Apex predator of the Americas, the jaguar is the largest cat on the continent. South American jaguars thrive in Brazil’s Pantanal region, a vast tropical wetland region that is a biodiversity hotspot. More or less wiped out from most of the continent due to habitat loss, the jaguar thrives in this habitat along with numerous other animals. This is one of the few remaining places in the world to spot them. The jaguars of this region are adapted to a fairly broad diet that challenges their skills in many ways. Uniquely, in the protected South Pantanal region around the Cuiaba River jaguars hunt caimans, a relative of the crocodile. Their ability to swim, their strength, powerful jaws and sharp teeth are all called into use to hunt these creatures. Besides caimans jaguars of the Pantanal regularly capybara, the area’s huge river rodents, as well as marsh deer, giant anteaters, and wild hogs among other animals and fish.

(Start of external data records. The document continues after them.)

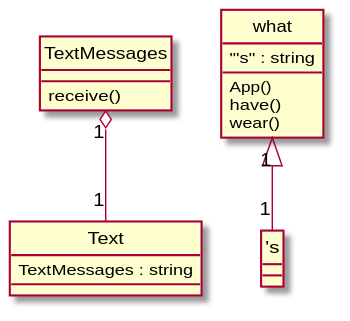
xixixhalu/DomainModelExtractor keeps this PlantUML diagram as Diagrams/2016-USC-Project09.svg. Above is the earlier version. Source of this version:
```plantuml
@startuml
hide circle
class Text {
	TextMessages : string
}
class what {
	"'s" : string
	App()
	have()
	wear()
}
class TextMessages {
	receive()
}
TextMessages "1" o-- "1" Text
what "1" <|-- "1" "'s"
@enduml
```
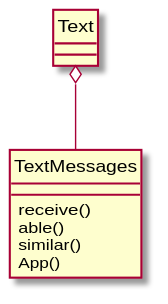
After the commit.

Change to the diagram source:
```diff
@@ -1,17 +1,12 @@
 @startuml
 hide circle
 class Text {
-	TextMessages : string
-}
-class what {
-	"'s" : string
-	App()
-	have()
-	wear()
 }
 class TextMessages {
 	receive()
+	able()
+	similar()
+	App()
 }
-TextMessages "1" o-- "1" Text
-what "1" <|-- "1" "'s"
+Text o-- TextMessages
 @enduml
```
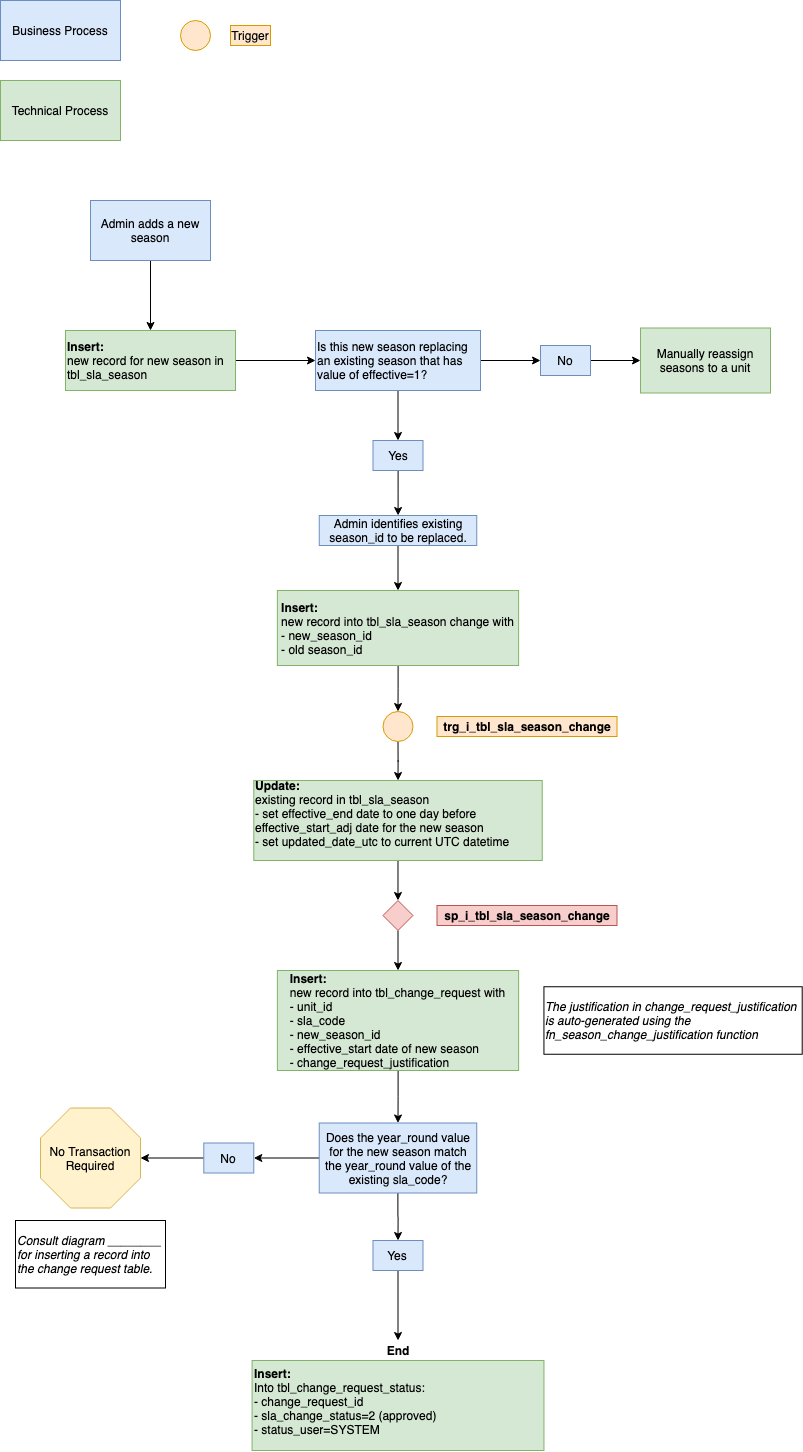
This is images/trg_season_change.png from NYC-Parks/SLADB, a draw.io export, as it was before one commit. Source tidied: cells renumbered, new cells last; positions are measured from the earlier drawing's top-left corner, leaving out a move shared by most shapes.
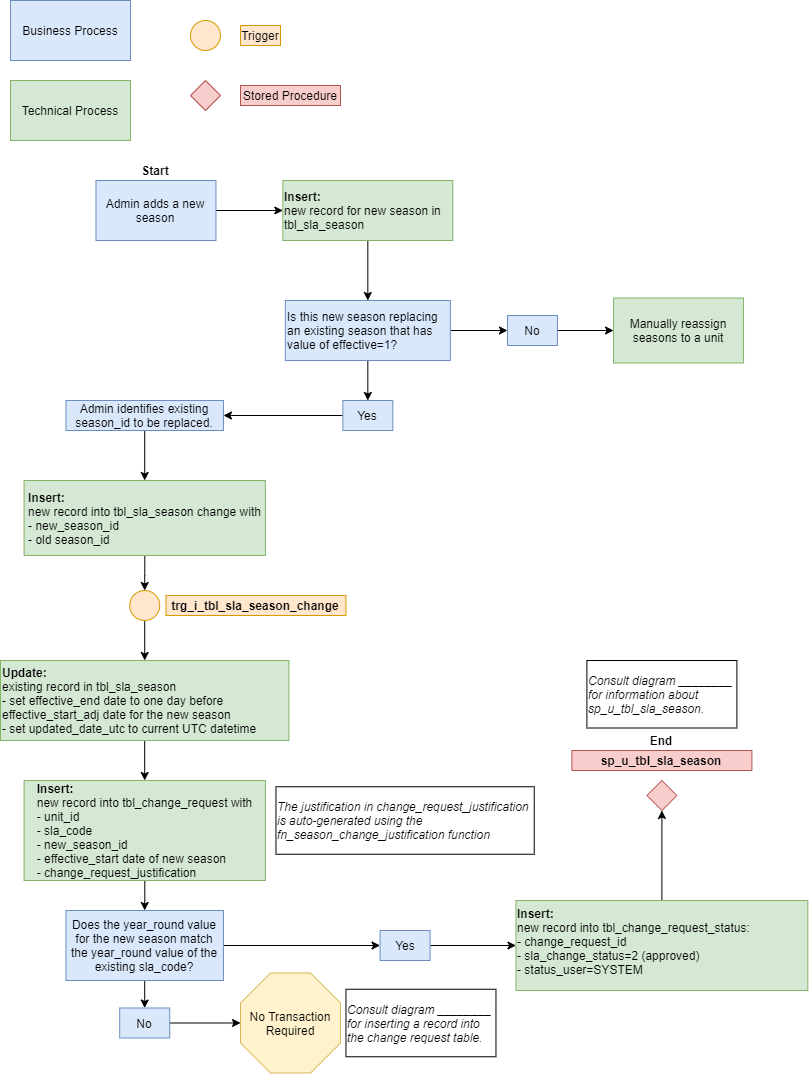
Above is the later version.

The edit, as a diff of the source:
```diff
@@ -18,13 +18,13 @@
       <mxGeometry relative="1" as="geometry" />
     </mxCell>
     <mxCell id="7" value="Admin adds a new season" style="rounded=0;whiteSpace=wrap;html=1;fillColor=#dae8fc;strokeColor=#6c8ebf;" parent="1" vertex="1">
-      <mxGeometry x="90" y="200" width="120" height="60" as="geometry" />
+      <mxGeometry x="85.5" y="180" width="120" height="60" as="geometry" />
     </mxCell>
     <mxCell id="8" style="edgeStyle=orthogonalEdgeStyle;rounded=0;jettySize=auto;html=1;" parent="1" edge="1" source="9" target="12">
       <mxGeometry relative="1" as="geometry" />
     </mxCell>
     <mxCell id="9" value="&lt;b&gt;Insert:&lt;/b&gt;&lt;br&gt;new record for new season in tbl_sla_season" style="rounded=0;whiteSpace=wrap;html=1;fillColor=#d5e8d4;strokeColor=#82b366;align=left;" parent="1" vertex="1">
-      <mxGeometry x="65" y="330" width="170" height="60" as="geometry" />
+      <mxGeometry x="272.3" y="180" width="170" height="60" as="geometry" />
     </mxCell>
     <mxCell id="10" style="edgeStyle=orthogonalEdgeStyle;rounded=0;jettySize=auto;html=1;" parent="1" edge="1" source="12" target="23">
       <mxGeometry relative="1" as="geometry" />
@@ -33,100 +33,112 @@
       <mxGeometry relative="1" as="geometry" />
     </mxCell>
     <mxCell id="12" value="Is this new season replacing an existing season that has value of effective=1?" style="rounded=0;whiteSpace=wrap;html=1;fillColor=#dae8fc;strokeColor=#6c8ebf;align=left;" parent="1" vertex="1">
-      <mxGeometry x="315" y="330" width="165" height="60" as="geometry" />
+      <mxGeometry x="274.8" y="300" width="165" height="60" as="geometry" />
     </mxCell>
     <mxCell id="13" style="edgeStyle=orthogonalEdgeStyle;rounded=0;jettySize=auto;html=1;" parent="1" edge="1" source="14" target="16">
       <mxGeometry relative="1" as="geometry" />
     </mxCell>
     <mxCell id="14" value="Yes" style="rounded=0;whiteSpace=wrap;html=1;fillColor=#dae8fc;strokeColor=#6c8ebf;align=center;" parent="1" vertex="1">
-      <mxGeometry x="372.5" y="440" width="50" height="30" as="geometry" />
+      <mxGeometry x="332.3" y="400" width="50" height="30" as="geometry" />
     </mxCell>
     <mxCell id="15" style="edgeStyle=orthogonalEdgeStyle;rounded=0;jettySize=auto;html=1;exitX=0.5;exitY=1;exitDx=0;exitDy=0;entryX=0.5;entryY=0;entryDx=0;entryDy=0;" parent="1" edge="1" source="16" target="18">
       <mxGeometry relative="1" as="geometry" />
     </mxCell>
     <mxCell id="16" value="Admin identifies existing season_id to be replaced." style="rounded=0;whiteSpace=wrap;html=1;fillColor=#dae8fc;strokeColor=#6c8ebf;align=center;" parent="1" vertex="1">
-      <mxGeometry x="318.8" y="515" width="157.5" height="30" as="geometry" />
+      <mxGeometry x="55.5" y="400" width="157.5" height="30" as="geometry" />
     </mxCell>
     <mxCell id="17" style="edgeStyle=orthogonalEdgeStyle;rounded=0;jettySize=auto;html=1;" parent="1" edge="1" source="18" target="26">
       <mxGeometry relative="1" as="geometry" />
     </mxCell>
     <mxCell id="18" value="&lt;div style=&quot;text-align: left&quot;&gt;&lt;b&gt;Insert:&lt;/b&gt;&lt;/div&gt;&lt;div style=&quot;text-align: left&quot;&gt;&lt;span&gt;new record into tbl_sla_season change with&lt;/span&gt;&lt;/div&gt;&lt;div style=&quot;text-align: left&quot;&gt;&lt;span&gt;- new_season_id&lt;/span&gt;&lt;/div&gt;&lt;div style=&quot;text-align: left&quot;&gt;&lt;span&gt;- old season_id&lt;/span&gt;&lt;/div&gt;" style="rounded=0;whiteSpace=wrap;html=1;fillColor=#d5e8d4;strokeColor=#82b366;align=center;" parent="1" vertex="1">
-      <mxGeometry x="276.9" y="590" width="241.2" height="75" as="geometry" />
+      <mxGeometry x="13.6" y="480" width="241.2" height="75" as="geometry" />
     </mxCell>
-    <mxCell id="19" style="edgeStyle=orthogonalEdgeStyle;rounded=0;jettySize=auto;html=1;entryX=0.5;entryY=0;entryDx=0;entryDy=0;" parent="1" edge="1" source="20" target="29">
+    <mxCell id="19" style="edgeStyle=orthogonalEdgeStyle;rounded=0;jettySize=auto;html=1;entryX=0.5;entryY=0;entryDx=0;entryDy=0;" parent="1" edge="1" source="20" target="32">
       <mxGeometry relative="1" as="geometry" />
     </mxCell>
-    <mxCell id="20" value="&lt;div&gt;&lt;b&gt;Update:&lt;/b&gt;&lt;/div&gt;&lt;div&gt;existing record in tbl_sla_season&lt;/div&gt;&lt;div&gt;- set effective_end date to one day before effective_start_adj date for the new season&lt;/div&gt;&lt;div&gt;- set updated_date_utc to current UTC datetime&amp;nbsp;&lt;/div&gt;&lt;div&gt;&lt;br&gt;&lt;/div&gt;" style="rounded=0;whiteSpace=wrap;html=1;fillColor=#d5e8d4;strokeColor=#82b366;align=left;labelPosition=center;verticalLabelPosition=middle;verticalAlign=middle;" parent="1" vertex="1">
-      <mxGeometry x="253.3" y="780" width="288.4" height="80" as="geometry" />
+    <mxCell id="20" value="&lt;div&gt;&lt;b&gt;Update:&lt;/b&gt;&lt;/div&gt;&lt;div&gt;existing record in tbl_sla_season&lt;/div&gt;&lt;div&gt;- set effective_end date to one day before effective_start_adj date for the new season&lt;/div&gt;&lt;div&gt;- set updated_date_utc to current UTC datetime&amp;nbsp;&lt;/div&gt;" style="rounded=0;whiteSpace=wrap;html=1;fillColor=#d5e8d4;strokeColor=#82b366;align=left;labelPosition=center;verticalLabelPosition=middle;verticalAlign=middle;" parent="1" vertex="1">
+      <mxGeometry x="-10" y="660" width="288.4" height="80" as="geometry" />
     </mxCell>
+    <mxCell id="44" style="edgeStyle=orthogonalEdgeStyle;rounded=0;jettySize=auto;html=1;exitX=0.5;exitY=0;exitDx=0;exitDy=0;entryX=0.5;entryY=1;entryDx=0;entryDy=0;" parent="1" edge="1" source="21" target="46">
+      <mxGeometry relative="1" as="geometry" />
+    </mxCell>
-    <mxCell id="21" value="&lt;div&gt;&lt;b&gt;Insert:&lt;/b&gt;&lt;/div&gt;&lt;div&gt;&lt;span&gt;Into tbl_change_request_status:&lt;/span&gt;&lt;/div&gt;&lt;div&gt;&lt;span&gt;- change_request_id&lt;/span&gt;&lt;/div&gt;&lt;div&gt;&lt;span&gt;- sla_change_status=2 (approved)&lt;/span&gt;&lt;/div&gt;&lt;div&gt;&lt;span&gt;- status_user=SYSTEM&lt;/span&gt;&lt;/div&gt;&lt;div&gt;&lt;span&gt;&lt;br&gt;&lt;/span&gt;&lt;/div&gt;" style="rounded=0;whiteSpace=wrap;html=1;fillColor=#d5e8d4;strokeColor=#82b366;align=left;verticalAlign=top;" parent="1" vertex="1">
-      <mxGeometry x="251.6" y="1360" width="291.9" height="90" as="geometry" />
+    <mxCell id="21" value="&lt;div&gt;&lt;b&gt;Insert:&lt;/b&gt;&lt;/div&gt;&lt;div&gt;&lt;span&gt;new record into tbl_change_request_status:&lt;/span&gt;&lt;/div&gt;&lt;div&gt;&lt;span&gt;- change_request_id&lt;/span&gt;&lt;/div&gt;&lt;div&gt;&lt;span&gt;- sla_change_status=2 (approved)&lt;/span&gt;&lt;/div&gt;&lt;div&gt;&lt;span&gt;- status_user=SYSTEM&lt;/span&gt;&lt;/div&gt;&lt;div&gt;&lt;span&gt;&lt;br&gt;&lt;/span&gt;&lt;/div&gt;" style="rounded=0;whiteSpace=wrap;html=1;fillColor=#d5e8d4;strokeColor=#82b366;align=left;verticalAlign=top;" parent="1" vertex="1">
+      <mxGeometry x="505.5" y="900" width="291.9" height="90" as="geometry" />
     </mxCell>
     <mxCell id="22" style="edgeStyle=orthogonalEdgeStyle;rounded=0;jettySize=auto;html=1;" parent="1" edge="1" source="23" target="24">
       <mxGeometry relative="1" as="geometry" />
     </mxCell>
     <mxCell id="23" value="No" style="rounded=0;whiteSpace=wrap;html=1;fillColor=#dae8fc;strokeColor=#6c8ebf;align=center;" parent="1" vertex="1">
-      <mxGeometry x="540" y="345" width="50" height="30" as="geometry" />
+      <mxGeometry x="497" y="315" width="50" height="30" as="geometry" />
     </mxCell>
     <mxCell id="24" value="Manually reassign seasons to a unit" style="rounded=0;whiteSpace=wrap;html=1;fillColor=#d5e8d4;strokeColor=#82b366;align=center;" parent="1" vertex="1">
-      <mxGeometry x="640" y="327.5" width="130" height="65" as="geometry" />
+      <mxGeometry x="603" y="297.5" width="130" height="65" as="geometry" />
     </mxCell>
     <mxCell id="25" style="edgeStyle=orthogonalEdgeStyle;rounded=0;jettySize=auto;html=1;entryX=0.5;entryY=0;entryDx=0;entryDy=0;" parent="1" edge="1" source="26" target="20">
       <mxGeometry relative="1" as="geometry" />
     </mxCell>
     <mxCell id="26" style="ellipse;whiteSpace=wrap;html=1;fillColor=#ffe6cc;strokeColor=#d79b00;" parent="1" vertex="1">
-      <mxGeometry x="382.5" y="711" width="30" height="30" as="geometry" />
+      <mxGeometry x="119.2" y="590" width="30" height="30" as="geometry" />
     </mxCell>
     <mxCell id="27" value="&lt;b&gt;trg_i_tbl_sla_season_change&lt;/b&gt;" style="text;html=1;strokeColor=#d79b00;fillColor=#ffe6cc;align=center;verticalAlign=middle;whiteSpace=wrap;rounded=0;" parent="1" vertex="1">
-      <mxGeometry x="436.5" y="716" width="180" height="20" as="geometry" />
+      <mxGeometry x="155.5" y="595" width="180" height="20" as="geometry" />
     </mxCell>
-    <mxCell id="28" style="edgeStyle=orthogonalEdgeStyle;rounded=0;jettySize=auto;html=1;entryX=0.5;entryY=0;entryDx=0;entryDy=0;" parent="1" edge="1" source="29" target="32">
-      <mxGeometry relative="1" as="geometry" />
-    </mxCell>
-    <mxCell id="29" style="rhombus;whiteSpace=wrap;html=1;align=left;fillColor=#f8cecc;strokeColor=#b85450;" parent="1" vertex="1">
-      <mxGeometry x="382.5" y="900" width="30" height="30" as="geometry" />
-    </mxCell>
-    <mxCell id="30" value="&lt;b&gt;sp_i_tbl_sla_season_change&lt;/b&gt;" style="text;html=1;strokeColor=#b85450;fillColor=#f8cecc;align=center;verticalAlign=middle;whiteSpace=wrap;rounded=0;" parent="1" vertex="1">
-      <mxGeometry x="436.5" y="905" width="180" height="20" as="geometry" />
-    </mxCell>
     <mxCell id="31" style="edgeStyle=orthogonalEdgeStyle;rounded=0;jettySize=auto;html=1;entryX=0.5;entryY=0;entryDx=0;entryDy=0;" parent="1" edge="1" source="32" target="36">
       <mxGeometry relative="1" as="geometry" />
     </mxCell>
     <mxCell id="32" value="&lt;div style=&quot;text-align: left&quot;&gt;&lt;b&gt;Insert:&lt;/b&gt;&lt;/div&gt;&lt;div style=&quot;text-align: left&quot;&gt;&lt;span&gt;new record into tbl_change_request with&lt;/span&gt;&lt;/div&gt;&lt;div style=&quot;text-align: left&quot;&gt;&lt;span&gt;- unit_id&lt;/span&gt;&lt;/div&gt;&lt;div style=&quot;text-align: left&quot;&gt;&lt;span&gt;- sla_code&lt;/span&gt;&lt;/div&gt;&lt;div style=&quot;text-align: left&quot;&gt;&lt;span&gt;-&amp;nbsp;&lt;/span&gt;&lt;span&gt;new_season_id&lt;/span&gt;&lt;/div&gt;&lt;div style=&quot;text-align: left&quot;&gt;- effective_start date of new season&lt;/div&gt;&lt;div style=&quot;text-align: left&quot;&gt;- change_request_justification&lt;/div&gt;" style="rounded=0;whiteSpace=wrap;html=1;fillColor=#d5e8d4;strokeColor=#82b366;align=center;" parent="1" vertex="1">
-      <mxGeometry x="276.9" y="970" width="241.2" height="100" as="geometry" />
+      <mxGeometry x="13.6" y="780" width="241.2" height="100" as="geometry" />
     </mxCell>
     <mxCell id="33" value="The justification in change_request_justification is auto-generated using the fn_season_change_justification function" style="rounded=0;whiteSpace=wrap;html=1;align=left;fontStyle=2;fillColor=none;" parent="1" vertex="1">
-      <mxGeometry x="543.4" y="986.2" width="258.3" height="67.5" as="geometry" />
+      <mxGeometry x="265.5" y="786.2" width="258.3" height="67.5" as="geometry" />
     </mxCell>
-    <mxCell id="34" style="edgeStyle=orthogonalEdgeStyle;rounded=0;jettySize=auto;html=1;entryX=0.5;entryY=0;entryDx=0;entryDy=0;" parent="1" edge="1" source="36" target="39">
+    <mxCell id="34" style="edgeStyle=orthogonalEdgeStyle;rounded=0;jettySize=auto;html=1;exitX=1;exitY=0.5;exitDx=0;exitDy=0;entryX=0;entryY=0.5;entryDx=0;entryDy=0;" parent="1" edge="1" source="36" target="39">
       <mxGeometry relative="1" as="geometry" />
     </mxCell>
-    <mxCell id="35" style="edgeStyle=orthogonalEdgeStyle;rounded=0;jettySize=auto;html=1;entryX=1;entryY=0.5;entryDx=0;entryDy=0;" parent="1" edge="1" source="36" target="41">
+    <mxCell id="35" style="edgeStyle=orthogonalEdgeStyle;rounded=0;jettySize=auto;html=1;exitX=0.5;exitY=1;exitDx=0;exitDy=0;entryX=0.5;entryY=0;entryDx=0;entryDy=0;" parent="1" edge="1" source="36" target="41">
       <mxGeometry relative="1" as="geometry" />
     </mxCell>
     <mxCell id="36" value="Does the year_round value for the new season match the year_round value of the existing sla_code?" style="rounded=0;whiteSpace=wrap;html=1;fillColor=#dae8fc;strokeColor=#6c8ebf;align=center;" parent="1" vertex="1">
-      <mxGeometry x="318.7" y="1122.5" width="157.5" height="70" as="geometry" />
+      <mxGeometry x="55.5" y="910" width="157.5" height="70" as="geometry" />
     </mxCell>
     <mxCell id="37" value="Consult diagram ________ for inserting a record into the change request table." style="rounded=0;whiteSpace=wrap;html=1;align=left;fontStyle=2;fillColor=none;" parent="1" vertex="1">
-      <mxGeometry x="15" y="1220" width="150" height="67.5" as="geometry" />
+      <mxGeometry x="335.5" y="988.8" width="150" height="67.5" as="geometry" />
     </mxCell>
-    <mxCell id="38" style="edgeStyle=orthogonalEdgeStyle;rounded=0;jettySize=auto;html=1;entryX=0.5;entryY=0;entryDx=0;entryDy=0;" parent="1" edge="1" source="39" target="43">
+    <mxCell id="38" style="edgeStyle=orthogonalEdgeStyle;rounded=0;jettySize=auto;html=1;entryX=0;entryY=0.5;entryDx=0;entryDy=0;" parent="1" edge="1" source="39" target="21">
       <mxGeometry relative="1" as="geometry" />
     </mxCell>
     <mxCell id="39" value="Yes" style="rounded=0;whiteSpace=wrap;html=1;fillColor=#dae8fc;strokeColor=#6c8ebf;align=center;" parent="1" vertex="1">
-      <mxGeometry x="372.5" y="1240" width="50" height="30" as="geometry" />
+      <mxGeometry x="369.6" y="930" width="50" height="30" as="geometry" />
     </mxCell>
-    <mxCell id="40" style="edgeStyle=orthogonalEdgeStyle;rounded=0;jettySize=auto;html=1;entryX=1;entryY=0.5;entryDx=0;entryDy=0;entryPerimeter=0;" parent="1" edge="1" source="41" target="42">
+    <mxCell id="40" style="edgeStyle=orthogonalEdgeStyle;rounded=0;jettySize=auto;html=1;exitX=1;exitY=0.5;exitDx=0;exitDy=0;entryX=0;entryY=0.5;entryDx=0;entryDy=0;entryPerimeter=0;" parent="1" edge="1" source="41" target="42">
       <mxGeometry relative="1" as="geometry" />
     </mxCell>
     <mxCell id="41" value="No" style="rounded=0;whiteSpace=wrap;html=1;fillColor=#dae8fc;strokeColor=#6c8ebf;align=center;" parent="1" vertex="1">
-      <mxGeometry x="203.3" y="1142.5" width="50" height="30" as="geometry" />
+      <mxGeometry x="109.2" y="1007.5" width="50" height="30" as="geometry" />
     </mxCell>
     <mxCell id="42" value="No Transaction Required" style="whiteSpace=wrap;html=1;shape=mxgraph.basic.octagon2;align=center;verticalAlign=middle;dx=15;fillColor=#fff2cc;strokeColor=#d6b656;" parent="1" vertex="1">
-      <mxGeometry x="40" y="1107.5" width="100" height="100" as="geometry" />
+      <mxGeometry x="230" y="972.5" width="100" height="100" as="geometry" />
     </mxCell>
+    <mxCell id="45" value="Start" style="text;html=1;strokeColor=none;fillColor=none;align=center;verticalAlign=middle;whiteSpace=wrap;rounded=0;fontStyle=1;" parent="1" vertex="1">
+      <mxGeometry x="125.5" y="160" width="40" height="20" as="geometry" />
+    </mxCell>
     <mxCell id="43" value="End" style="text;html=1;strokeColor=none;fillColor=none;align=center;verticalAlign=middle;whiteSpace=wrap;rounded=0;fontStyle=1;" parent="1" vertex="1">
-      <mxGeometry x="377.5" y="1340" width="40" height="20" as="geometry" />
+      <mxGeometry x="631.4" y="730" width="40" height="20" as="geometry" />
     </mxCell>
+    <mxCell id="46" style="rhombus;whiteSpace=wrap;html=1;fillColor=#f8cecc;strokeColor=#b85450;" parent="1" vertex="1">
+      <mxGeometry x="636.4" y="780" width="30" height="30" as="geometry" />
+    </mxCell>
+    <mxCell id="47" value="&lt;b&gt;sp_u_tbl_sla_season&lt;/b&gt;" style="text;html=1;strokeColor=#b85450;fillColor=#f8cecc;align=center;verticalAlign=middle;whiteSpace=wrap;rounded=0;" parent="1" vertex="1">
+      <mxGeometry x="561.4" y="750" width="180" height="20" as="geometry" />
+    </mxCell>
+    <mxCell id="48" value="Consult diagram ________ for information about sp_u_tbl_sla_season." style="rounded=0;whiteSpace=wrap;html=1;align=left;fontStyle=2;fillColor=none;" parent="1" vertex="1">
+      <mxGeometry x="576.4" y="660" width="150" height="67.5" as="geometry" />
+    </mxCell>
+    <mxCell id="49" style="rhombus;whiteSpace=wrap;html=1;fillColor=#f8cecc;strokeColor=#b85450;" parent="1" vertex="1">
+      <mxGeometry x="180" y="80" width="30" height="30" as="geometry" />
+    </mxCell>
+    <mxCell id="50" value="Stored Procedure" style="text;html=1;strokeColor=#b85450;fillColor=#f8cecc;align=center;verticalAlign=middle;whiteSpace=wrap;rounded=0;" parent="1" vertex="1">
+      <mxGeometry x="230" y="85" width="100" height="20" as="geometry" />
+    </mxCell>
   </root>
 </mxGraphModel>
```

In order to track jaguars I travelled from our hotel in Porto Jofre in a motorboat along the length of three rivers, to one of the largest protected areas in the Pantanal. This area has a high density of jaguars, caimans as well as capybara. We spent 10-12 hours each day on the river searching for jaguars, caimans and other mammals.